Which SQL Mode Should I Use with MySQL?

Dealing with sql_mode can be a tricky business, and many people have blogged about it before (here and here). My intent is not to explain the details of what each option means (since it's covered in the manual), but rather to answer this simple and common question:
Which SQL mode should I use with MySQL? / What is the recommended SQL mode for MySQL?

My general purpose recommendation is this one:
This "traditional" setting includes most of what you'd want your database to behave like, namely:
This has a nice benefit of returning an error instead of a warning on truncating a varchar column, not let you inserts completely broken date values, and give out division by zero errors. That's pretty traditional as I see it.

The other two settings make sure you don't create InnoDB tables as MyISAM by mistake, and that you include all the columns in the GROUP BY clause, like in other databases.

That's my choice for a reasonable all-around setting - for different applications you might need different ones (see excellent comment by Roland Bouman below).


How to Install innotop 1.8.0 on CentOS 5

innotop is a fine tool that every MySQL DBA should be familiar with. Although it takes a while to get used to, it's worth it. It's less than intuitive for most people, unless you grew up in Linux.
The other problematic part except the learning curve is the installation. It took me a while last time I had to install it, and this time re-installing it I've decided to write down the steps needed.

Most of the trouble I went through the first time around were with CPAN, and finding out that those Perl modules were available in RPM form saved me lots of time. Avoid CPAN if you can for this purpose.
Also, these steps should work on RedHat Linux as well, of course, but I didn't test it.
  1. Download the compatibility version of the shared MySQL libraries. The compatibility package will save you a lot of trouble due to dependencies. The rest won't go smoothly if you don't get this one.
    It should be named something like:
  2. Install it:
    rpm -Uvh MySQL-shared-compat-5.1.52.rhel5.x86_64.rpm
  3. Install these packages:
    yum install perl-DBI perl-DBD-mysql perl-TermReadKey
  4. Download latest Innotop, and extract it:
    wget http://innotop.googlecode.com/files/innotop-1.8.0.tar.gz
    tar zfx innotop-1.8.0.tar.gz
  5. We're done with the prerequisites. Go into the directory and install innotop (from now on it's the same as in the INSTALL file):
    perl Makefile.pl
    make install
That's it. We're done.
Hope this saves someone some time.

On Debian, this is also simple due to this little trick (if you have the right sources defined):
sudo aptitude install libdbd-mysql-perl


Recommended Google Chrome Extensions

Not all great Chrome Extensions get to the Featured or Popular lists on the Google Chrome Extensions website. These are 3 extensions I really like, and are not as widely known.


UNHEX for Integers in MySQL

The following is a very, very specific subject matter, but I wish this blog post had existed when I was looking for the solution to a problem I was having. Most likely it has no interest to anyone who is not specifically looking for it, so feel free to stop reading...
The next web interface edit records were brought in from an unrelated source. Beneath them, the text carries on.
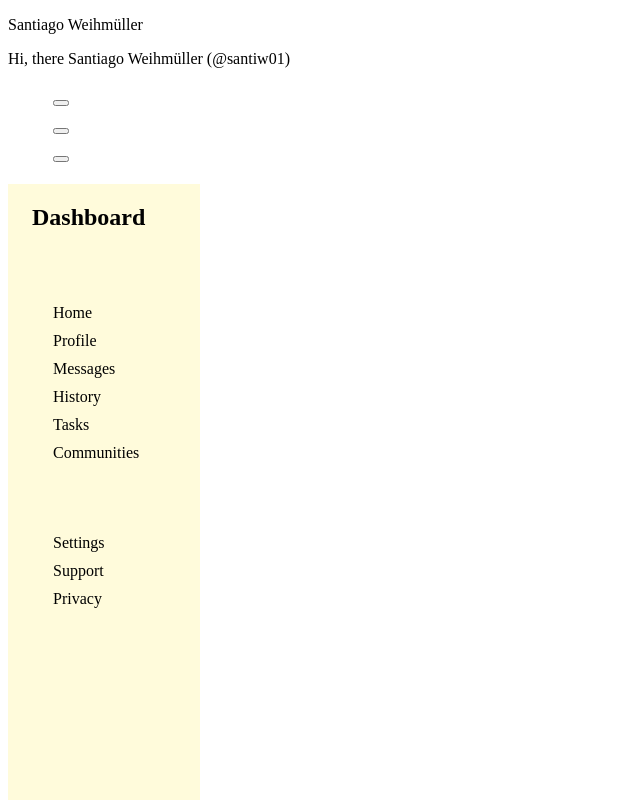
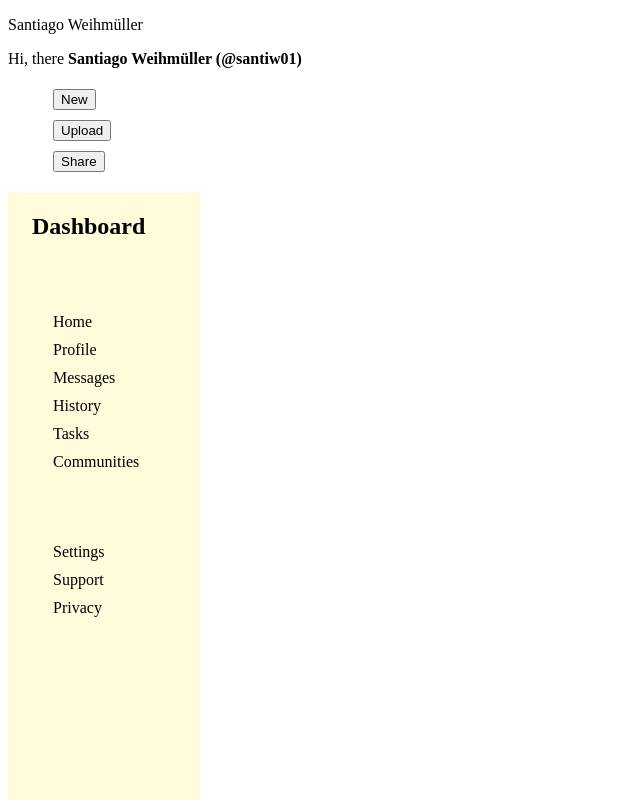
Before and after one commit to SantiW01/Admin-Dashboard, a plain HTML site: page index.html in a window 1280 px wide. Shown: the whole page, without its empty margins (0-640 px from the left). Drawn offline with Linux system fonts and the light colour scheme.

Commit message:
feat: add more classes

```diff
--- a/index.html
+++ b/index.html
@@ -12,11 +12,14 @@
       <header class="header">
         <div class="header_searcher"></div>
         <p class="user_fullname">Santiago Weihmüller</p>
-        <p class="user_hello">Hi, there Santiago Weihmüller (@santiw01)</p>
+        <p class="user_hello">
+          Hi, there
+          <strong class="user_name">Santiago Weihmüller (@santiw01)</strong>
+        </p>
         <ul class="user_buttons">
-          <li><button></button></li>
-          <li><button></button></li>
-          <li><button></button></li>
+          <li><button>New</button></li>
+          <li><button>Upload</button></li>
+          <li><button>Share</button></li>
         </ul>
       </header>
       <aside class="aside">
```
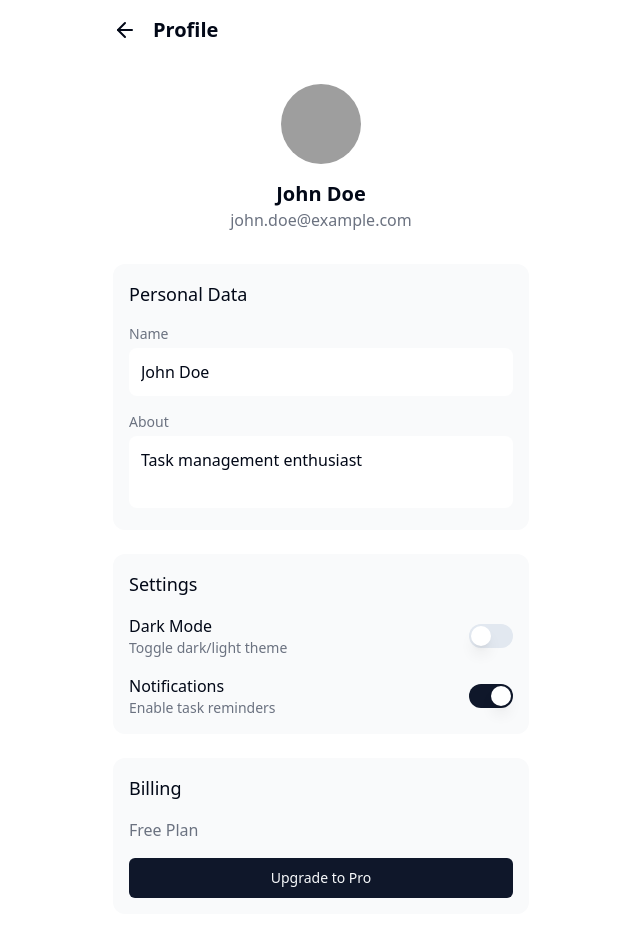
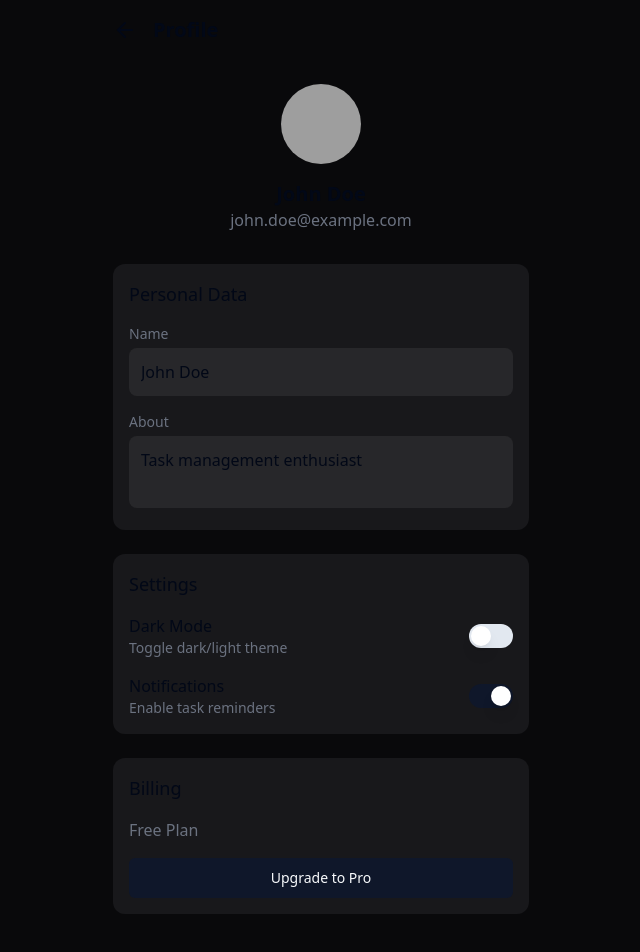
Before and after one commit to AndrewAitken/simp, a React (Vite) app: page /profile in a window 1280 px wide. Shown: the top 952 px of the page, without its empty margins (319-959 px from the left). Built offline with nearby package versions, Linux system fonts and the light colour scheme; grey boxes are pictures that could not be loaded.

Commit message:
Visual edit in Lovable
Edited UI in Lovable

```diff
--- a/src/pages/Profile.tsx
+++ b/src/pages/Profile.tsx
@@ -12,7 +12,7 @@ const Profile = () => {
     setTheme
   } = useTheme();
   const [notifications, setNotifications] = useState(true);
-  return <div className="min-h-screen bg-background">
+  return <div className="min-h-screen bg-zinc-950">
       <div className="max-w-md mx-auto px-4 pb-24">
         <header className="flex items-center justify-between py-4 mb-6">
           <div className="flex items-center">
@@ -33,21 +33,21 @@ const Profile = () => {
         </div>
 
         <div className="space-y-6">
-          <div className="bg-gray-50 dark:bg-gray-800 rounded-xl p-4">
+          <div className="rounded-xl p-4 bg-zinc-900">
             <h3 className="text-lg font-medium mb-4 text-foreground">Personal Data</h3>
             <div className="space-y-4">
               <div>
                 <label className="block text-sm text-gray-500 dark:text-gray-400 mb-1">Name</label>
-                <input type="text" value="John Doe" className="w-full p-3 bg-white dark:bg-gray-700 rounded-lg text-foreground" readOnly />
+                <input type="text" value="John Doe" readOnly className="w-full p-3 rounded-lg text-foreground bg-zinc-800" />
               </div>
               <div>
                 <label className="block text-sm text-gray-500 dark:text-gray-400 mb-1">About</label>
-                <textarea value="Task management enthusiast" className="w-full p-3 bg-white dark:bg-gray-700 rounded-lg text-foreground resize-none" readOnly rows={2} />
+                <textarea value="Task management enthusiast" readOnly rows={2} className="w-full p-3 rounded-lg text-foreground resize-none bg-zinc-800" />
               </div>
             </div>
           </div>
 
-          <div className="bg-gray-50 dark:bg-gray-800 rounded-xl p-4">
+          <div className="rounded-xl p-4 bg-zinc-900">
             <h3 className="text-lg font-medium mb-4 text-foreground">Settings</h3>
             <div className="space-y-4">
               <div className="flex items-center justify-between">
@@ -71,7 +71,7 @@ const Profile = () => {
             </div>
           </div>
 
-          <div className="bg-gray-50 dark:bg-gray-800 rounded-xl p-4">
+          <div className="rounded-xl p-4 bg-zinc-900">
             <h3 className="text-lg font-medium mb-4 text-foreground">Billing</h3>
             <div className="space-y-4">
               <p className="text-gray-500 dark:text-gray-400">Free Plan</p>
```
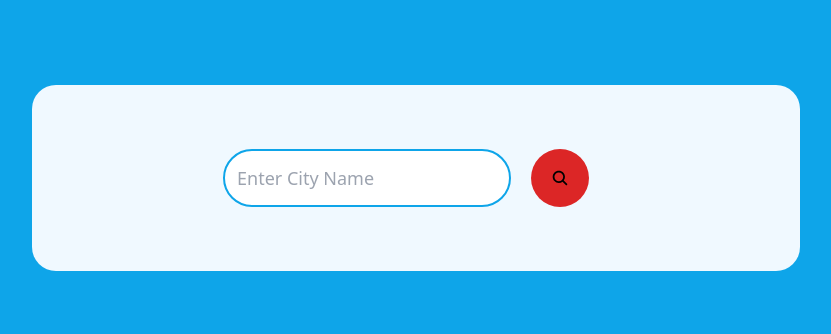
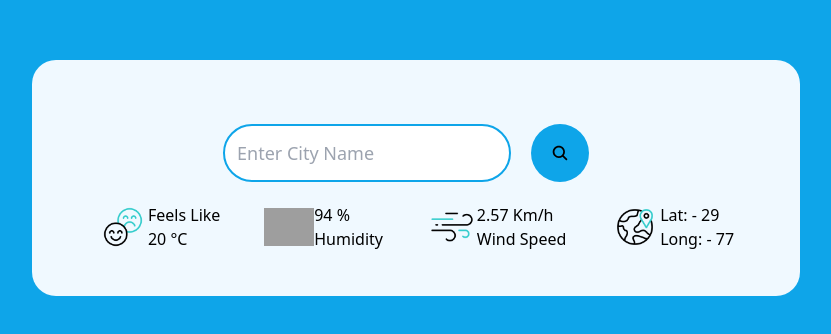
Before and after one commit to shwetank-1708/weather-app, a React (Vite) app: page / in a window 1280 px wide. Shown: the part 222-556 px from the top of the page, without its empty margins (224-1055 px from the left). Built offline with nearby package versions, Linux system fonts and the light colour scheme; grey boxes are pictures that could not be loaded.

Commit message:
Added Fells Like Temp, Humidity, Wind Speed and Location Icons

```diff
--- a/src/App.tsx
+++ b/src/App.tsx
@@ -6,6 +6,10 @@ import drizzle from "./assets/drizzle.gif";
 import foggy from "./assets/foggy.gif";
 import clouds from "./assets/clouds.gif";
 import rain from "./assets/rain.gif";
+import feelsLike from "./assets/feels_like.gif";
+import humidity from "./assets/humidity.gif";
+import wind from "./assets/wind.gif";
+import location from "./assets/location.gif";
 
 interface WeatherData {
   main: {
@@ -75,7 +79,7 @@ function App() {
             />
             <button
               onClick={getWeatherDetails}
-              className="bg-red-600 m-5 p-5 text-lg rounded-full hover:text-white"
+              className="bg-sky-500 m-5 p-5 text-lg rounded-full hover:text-white"
             >
               <IoSearch />
             </button>
@@ -94,6 +98,40 @@ function App() {
               <p>{weatherData.sys.country}</p>
             </div>
           )}
+
+          <div className="flex flex-wrap justify-around">
+            <div className="flex items-center">
+              <img src={feelsLike} className="w-[50px]" />
+              <div>
+                <p>Feels Like</p>
+                <p>20 °C</p>
+              </div>
+            </div>
+
+            <div className="flex items-center">
+              <img src={humidity} className="w-[50px]" />
+              <div>
+                <p>94 %</p>
+                <p>Humidity</p>
+              </div>
+            </div>
+
+            <div className="flex items-center">
+              <img src={wind} className="w-[50px]" />
+              <div>
+                <p>2.57 Km/h</p>
+                <p>Wind Speed</p>
+              </div>
+            </div>
+
+            <div className="flex items-center">
+              <img src={location} className="w-[50px]" />
+              <div>
+                <p>Lat: - 29</p>
+                <p>Long: - 77</p>
+              </div>
+            </div>
+          </div>
         </div>
       </div>
     </>
```
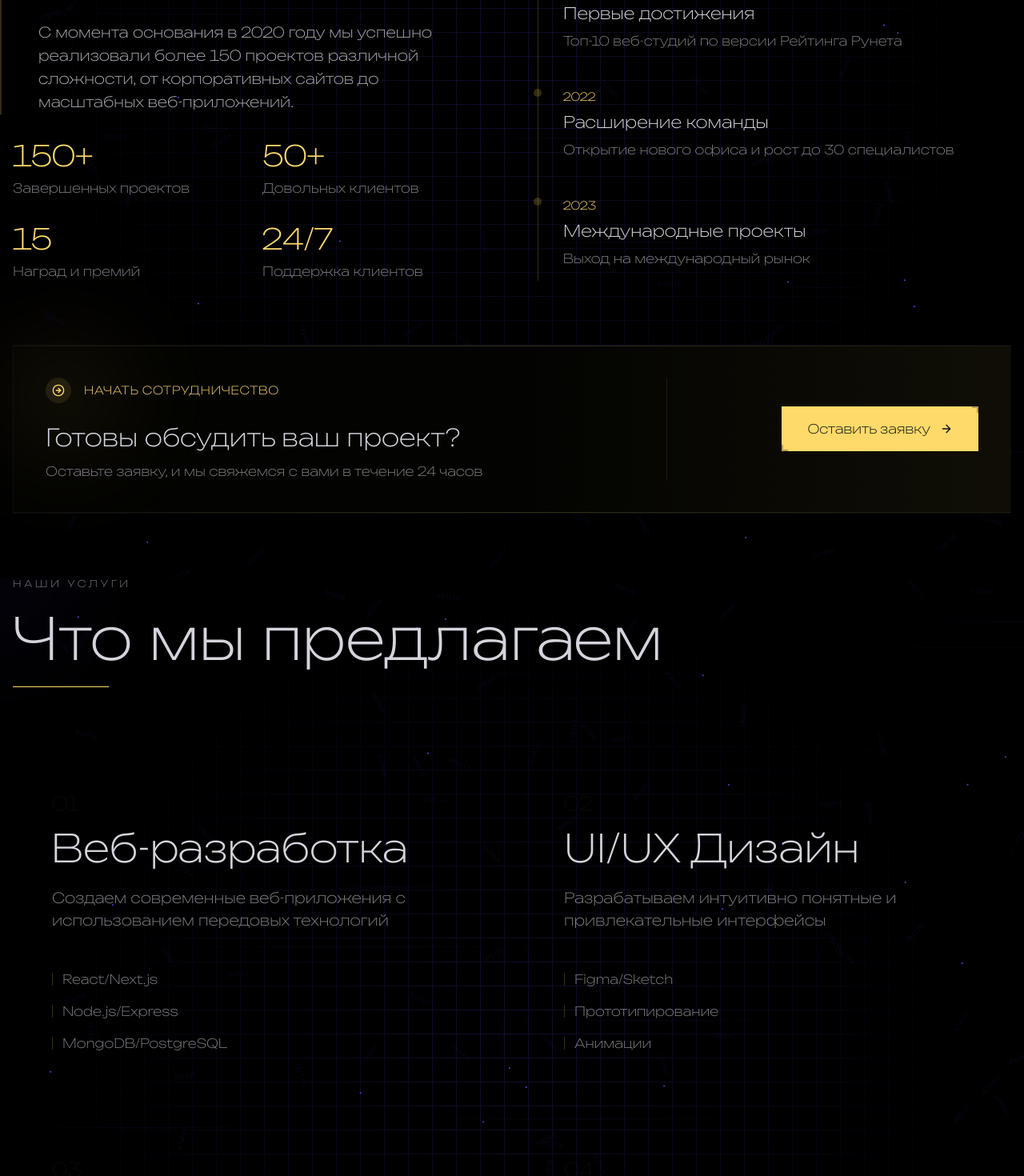
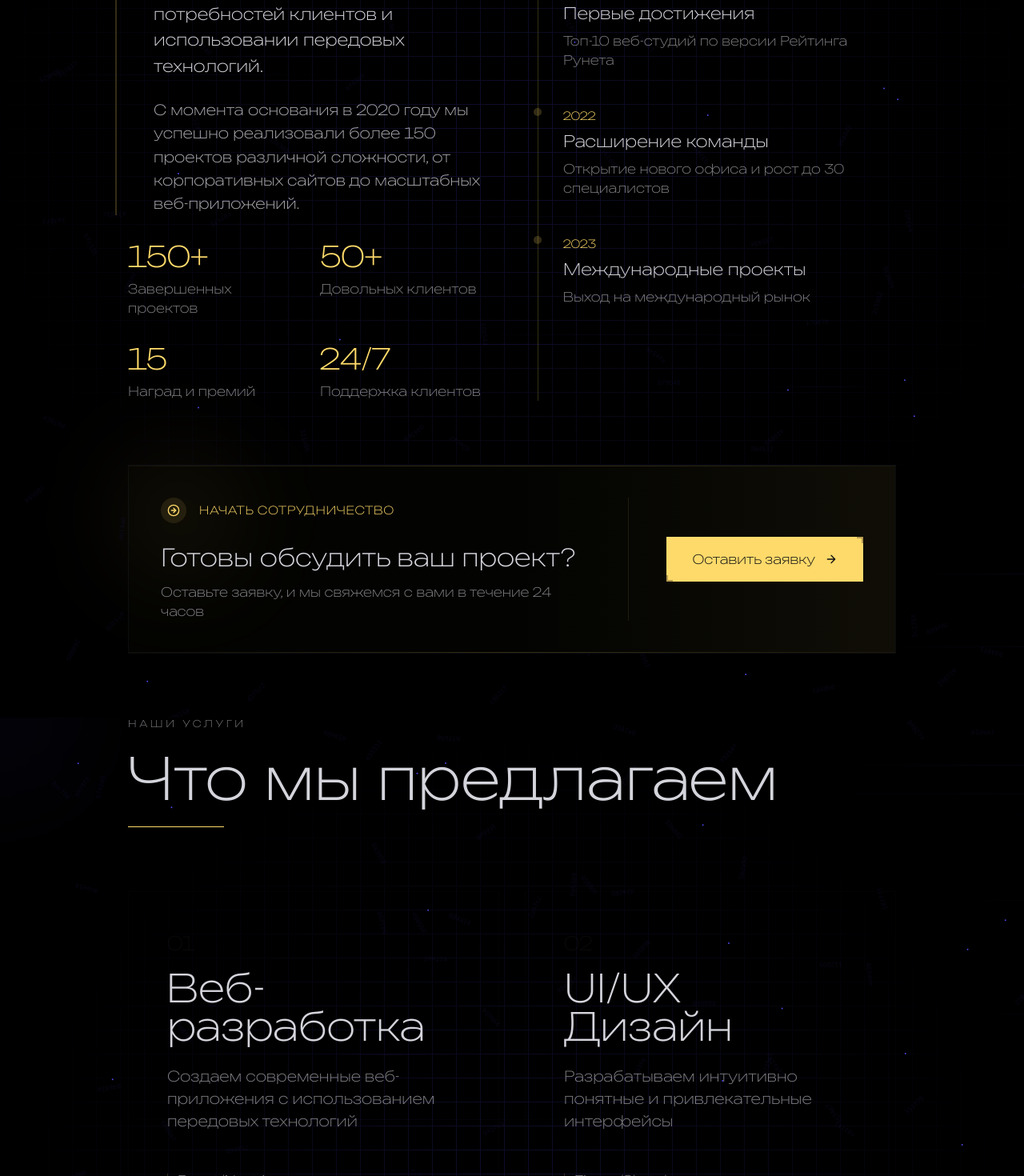
Before and after one commit to burkovmu/web5, a Next.js app: page / in a window 1280 px wide. Shown: the part 1330-2800 px from the top of the page at 80% size. Built offline with nearby package versions, Linux system fonts and the light colour scheme.

Commit message:
Обновление ширины контейнеров до 80% во всех секциях

```diff
--- a/src/components/AboutSection.tsx
+++ b/src/components/AboutSection.tsx
@@ -19,9 +19,9 @@ const achievements = [
 
 export default function AboutSection() {
   return (
-    <section id="about" className="relative min-h-screen py-20">
+    <section id="about" className="relative min-h-screen py-20 w-full overflow-x-hidden">
       <AnimatedBackground variant="about" />
-      <div className="container mx-auto px-4 relative z-10">
+      <div className="w-[80%] mx-auto px-4 md:px-8 relative z-10">
         <h2 className="text-4xl font-bold mb-8">О нас</h2>
         <div className="flex flex-col items-start mb-20">
           <motion.span
--- a/src/components/ContactSection.tsx
+++ b/src/components/ContactSection.tsx
@@ -29,9 +29,9 @@ const socialLinks = [
 
 export default function ContactSection() {
   return (
-    <SectionWrapper className="relative">
+    <SectionWrapper className="relative w-full overflow-x-hidden">
       <AnimatedBackground variant="contact" />
-      <div className="w-[95%] mx-auto relative z-10">
+      <div className="w-[80%] mx-auto px-4 md:px-8 relative z-10">
         <div className="flex flex-col items-start mb-20">
           <span className="text-[#feda6a] uppercase tracking-[0.3em] text-xs font-stolzl mb-6">
             Связаться
@@ -42,7 +42,7 @@ export default function ContactSection() {
           <div className="w-[120px] h-[1px] bg-[#feda6a]" />
         </div>
 
-        <div className="flex flex-col lg:flex-row min-h-screen -mx-4">
+        <div className="flex flex-col lg:flex-row min-h-screen">
           {/* Левая часть с заголовком */}
           <div className="lg:w-1/3 bg-[#feda6a] p-8 lg:p-16 flex items-center">
             <motion.div
@@ -88,7 +88,7 @@ export default function ContactSection() {
           </div>
 
           {/* Правая часть с формой */}
-          <div className="lg:w-2/3 p-8 lg:p-16 lg:pl-24 overflow-y-auto">
+          <div className="lg:w-2/3 p-8 lg:p-16 lg:pl-24">
             <motion.form
               initial={{ opacity: 0 }}
               whileInView={{ opacity: 1 }}
--- a/src/components/HeroSection.tsx
+++ b/src/components/HeroSection.tsx
@@ -13,9 +13,9 @@ const features = [
 
 export default function HeroSection() {
   return (
-    <div className="min-h-screen flex items-center relative overflow-hidden py-20 md:py-0">
+    <div className="min-h-screen flex items-center relative overflow-hidden py-20 md:py-0 w-full">
       <AnimatedBackground />
-      <div className="container mx-auto px-4 relative z-10">
+      <div className="w-[80%] mx-auto px-4 md:px-8 relative z-10">
         <div className="grid grid-cols-1 lg:grid-cols-2 gap-16 items-center">
           <motion.div
             initial={{ opacity: 0 }}
--- a/src/components/ServicesSection.tsx
+++ b/src/components/ServicesSection.tsx
@@ -112,9 +112,9 @@ const ServiceCard = ({ service, index }: { service: typeof services[0], index: n
 
 export default function ServicesSection() {
   return (
-    <SectionWrapper className="relative">
+    <SectionWrapper className="relative w-full overflow-x-hidden">
       <AnimatedBackground variant="services" />
-      <div className="container mx-auto px-4 relative z-10">
+      <div className="w-[80%] mx-auto px-4 md:px-8 relative z-10">
         <div className="flex flex-col items-start mb-20">
           <span className="text-[#d4d4dc]/60 uppercase tracking-[0.3em] text-xs font-stolzl mb-6">
             Наши услуги
--- a/src/components/WorkflowSection.tsx
+++ b/src/components/WorkflowSection.tsx
@@ -30,9 +30,9 @@ const workflowSteps = [
 
 export default function WorkflowSection() {
   return (
-    <SectionWrapper className="relative pb-48">
+    <SectionWrapper className="relative w-full overflow-x-hidden">
       <AnimatedBackground variant="workflow" />
-      <div className="container mx-auto px-4 relative z-10">
+      <div className="w-[80%] mx-auto px-4 md:px-8 relative z-10">
         <div className="flex flex-col items-start mb-20">
           <span className="text-[#feda6a] uppercase tracking-[0.3em] text-xs font-stolzl mb-6">
             Процесс
```
Also changed, not shown: public/project4.jpg.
MySQL has a few built-in functions for handling binary data. One of them is HEX which converts any data into hexadecimal representation. The function which you would expect to do the opposite (as the manual states) is UNHEX which takes a hexadecimal representation and turns it into characters.

So, if you try to do:
You get an "a" back. But if you try that on a integer:
You get back the char corresponding to the ASCII value of 1, which is not what was intended.
The correct way to do it, and the real opposite of HEX is the CONV function which converts betweens bases:
SELECT CONV(HEX(1), 16, 10);
This time the result is the number "1" as expected.


Emulating The Missing RENAME DATABASE Command in MySQL

I'll approach this topic from another direction.
I had to perform a task which required moving tables between schemas on the same MySQL server.
One way of doing this would be:
  1. Dumping the original table to disk.
  2. Creating new empty table on the target schema.
  3. Importing table from disk into the target schema.
But, a simpler way exists!
The manual entry for RENAME TABLE casually describes this feature:
As long as two databases are on the same file system, you can use RENAME TABLE to move a table from one database to another:
RENAME TABLE current_db.tbl_name TO other_db.tbl_name;
Which works almost instantaneously and does what it is supposed to do. This command could also be called MOVE TABLE.

Using this command, it is easy to emulate the missing RENAME DATABASE command.
  1. Create the new schema.
  2. Perform a query to generate the move commands from the source to the target schema:
    SELECT CONCAT('RENAME TABLE ',table_schema,'.',table_name,
    ' TO ','new_schema.',table_name,';')
    FROM information_schema.TABLES
    WHERE table_schema LIKE 'old_schema';
    Run those by copying them from your editor, or whatnot. If you're using SQLyog, CTRL-L switches the results tab to text mode for easy copying.
  3. Drop the old schema
Some notes:
If you're using InnoDB foreign keys, worry not. The constraints are kept across databases, and moving the tables does not affect them - no need to move the tables in any specific order.
The move command also moves the .idb files between the database directories, if you're using innodb_file_per_table.

Hope this helps.